One very cold winter day, probably not unlike the many days some of us suffered through this winter, I brought my Barbie case to Show and Tell to share with my first grade class. It was such a cold day that when I left school, I considered leaving Barbie at school until Monday. Ultimately, though, I knew I couldn’t go a whole weekend without my favorite toy.
As I struggled against the wind, I tried to walk backwards to avoid the bitter cold in my face. About halfway home, my hands were so cold, even in my mittens, that I made the heart-wrenching decision to leave my precious Barbie case behind on the sidewalk. I trudged on, tears streaming down my face, when my mother’s car pulled up alongside me. Together, and much to my relief, we returned to retrieve Barbie before heading home.
Even as an adult, I remember how I treasured my Barbie doll, her special case, and her wardrobe. I can’t begin to imagine how desperately cold I must have been to leave it all behind so I could put my hands in my pockets. At six years old, I must have thought it was a matter of survival! Thank goodness, my mother arrived in time to rescue Barbie (and me!)
Eventually, I outgrew my Barbie and, reluctantly, parted with her as we packed to move to a new home.
Show and Tell, on the other hand, is alive and well!
Recently, I hosted a group of thirteen people at a local eatery. We gathered to show off our valuables and share the stories of what made them special to us. Some of the people who came were longtime friends, but even they heard stories they’d never heard before.

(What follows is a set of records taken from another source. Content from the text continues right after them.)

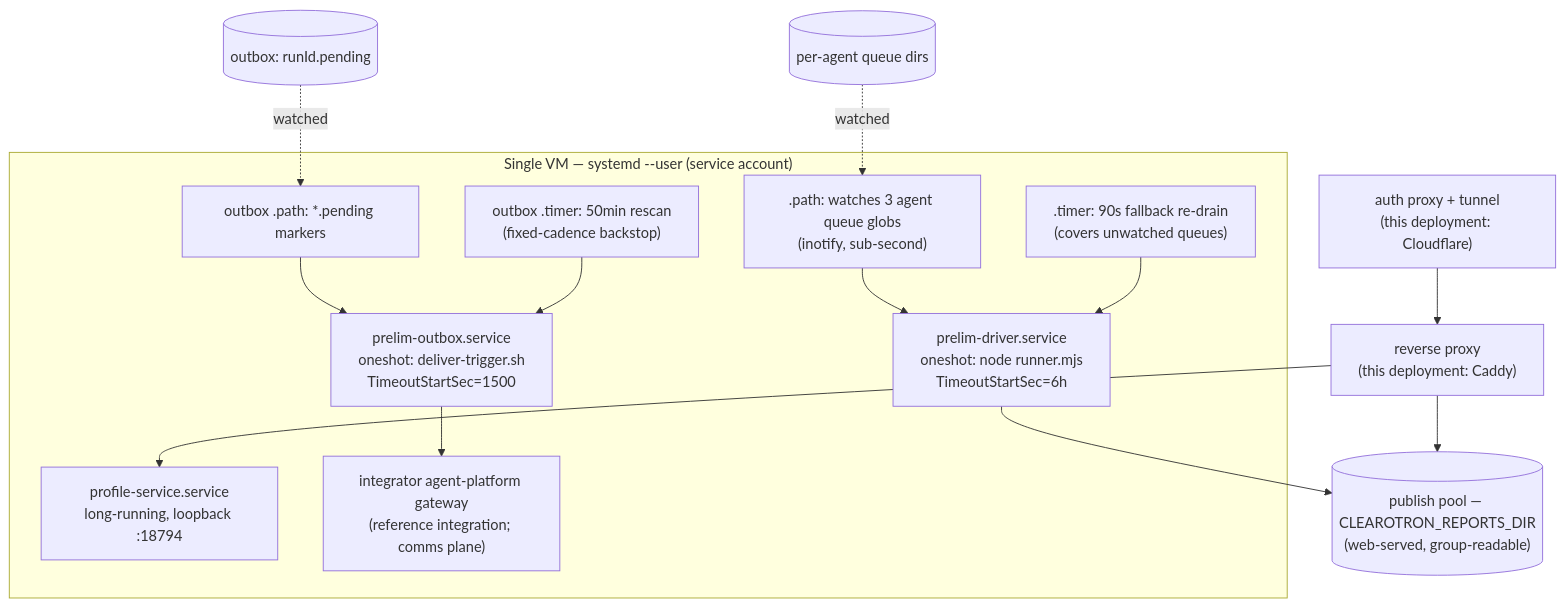
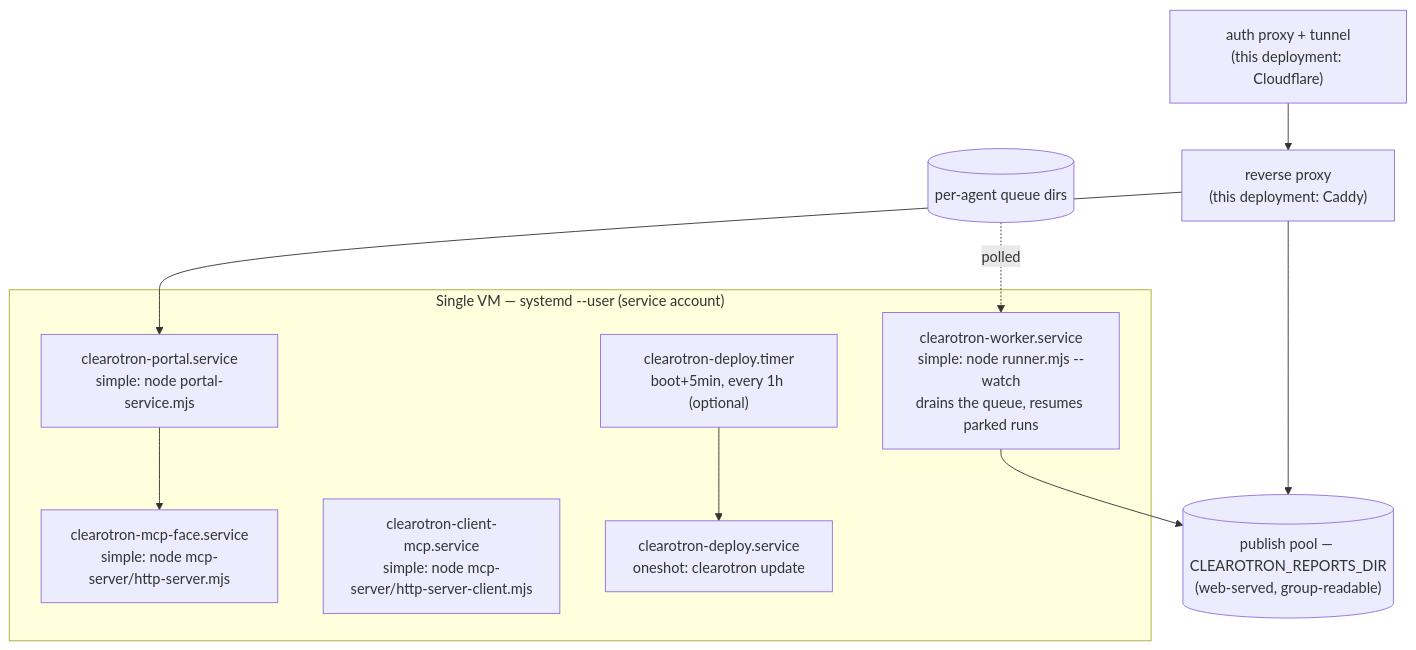
The diagram in docs/architecture/06-operations-runbook.md (CordilleraSarl/clearotron), drawn with Mermaid before and after one commit. The commit also changed other lines of this file and 227 other files, not shown here.

````diff
--- a/docs/architecture/06-operations-runbook.md
+++ b/docs/architecture/06-operations-runbook.md
@@ -20,24 +20,18 @@
 ```mermaid
 flowchart TB
     subgraph VM["Single VM — systemd --user (service account)"]
-        DP[".path: watches 3 agent queue globs<br/>(inotify, sub-second)"]
-        DT[".timer: 90s fallback re-drain<br/>(covers unwatched queues)"]
-        DS["prelim-driver.service<br/>oneshot: node runner.mjs<br/>TimeoutStartSec=6h"]
-        OP["outbox .path: *.pending markers"]
-        OT["outbox .timer: 50min rescan<br/>(fixed-cadence backstop)"]
-        OS["prelim-outbox.service<br/>oneshot: deliver-trigger.sh<br/>TimeoutStartSec=1500"]
-        PS["profile-service.service<br/>long-running, loopback :18794"]
-        GW["integrator agent-platform gateway<br/>(reference integration; comms plane)"]
-        DP --> DS
+        WK["clearotron-worker.service<br/>simple: node runner.mjs --watch<br/>drains the queue, resumes parked runs"]
+        PT["clearotron-portal.service<br/>simple: node portal-service.mjs"]
+        MF["clearotron-mcp-face.service<br/>simple: node mcp-server/http-server.mjs"]
+        CM["clearotron-client-mcp.service<br/>simple: node mcp-server/http-server-client.mjs"]
+        DT["clearotron-deploy.timer<br/>boot+5min, every 1h (optional)"]
+        DS["clearotron-deploy.service<br/>oneshot: clearotron update"]
         DT --> DS
-        OP --> OS
-        OT --> OS
+        PT --> MF
     end
-    Q[("per-agent queue dirs")] -.watched.-> DP
-    OB[("outbox: runId.pending")] -.watched.-> OP
+    Q[("per-agent queue dirs")] -.polled.-> WK
     POOL[("publish pool — CLEAROTRON_REPORTS_DIR<br/>(web-served, group-readable)")]
-    CF["auth proxy + tunnel<br/>(this deployment: Cloudflare)"] --> CADDY["reverse proxy<br/>(this deployment: Caddy)"] --> PS
+    WK --> POOL
+    CF["auth proxy + tunnel<br/>(this deployment: Cloudflare)"] --> CADDY["reverse proxy<br/>(this deployment: Caddy)"] --> PT
     CADDY --> POOL
-    DS --> POOL
-    OS --> GW
 ```
````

One woman told of her father who worked in the ship building industry during World War II, and she showed pictures from when her mother was honored to christen one of the ships. Another woman read excerpts from her childhood diary. One man shared a baseball he treasured, the one signed by the boys from the Little League team he had coached.
The first Show and Tell for Grownups was created in the spring of 2012 by Martie McNabb, a colleague in the Association of Personal Historians and owner of Memories Out of the Box in Brooklyn. The idea spread quickly among APH members, who began hosting similar events. And this year, during the month of May, members will launch this global phenomenon of Show and Tell events to celebrate Personal History Awareness Month and focus on the importance of preserving and sharing personal history. Participants are invited to bring an old photo, letter, family memento, or a treasured personal item or even a quirky travel souvenir to “show and tell” the stories behind the items.
Show and Tell events are open to anyone who wants to show and tell or just watch and listen. Check the Upcoming Events page on the Association of Personal Historians website to see if there is a Show and Tell event scheduled in your area.
Maybe a treasured item from a childhood Show and Tell deserves an encore performance? What favorite item from now—or from years ago—will you want to talk about?
~APH: We’re the Life Story People~
About today’s contributor: Rhonda Kalkwarf began her work as a personal historian as she was finishing her degree in adult development and interviewed her mother-in-law. When Rhonda discovered how much she enjoyed the process and what her work meant to her whole family, she knew she was on to something. Today Rhonda helps people create books of their personal stories as well as histories of businesses and organizations. Her business is My Story Saved.
Photos courtesy Rhonda Kalkwarf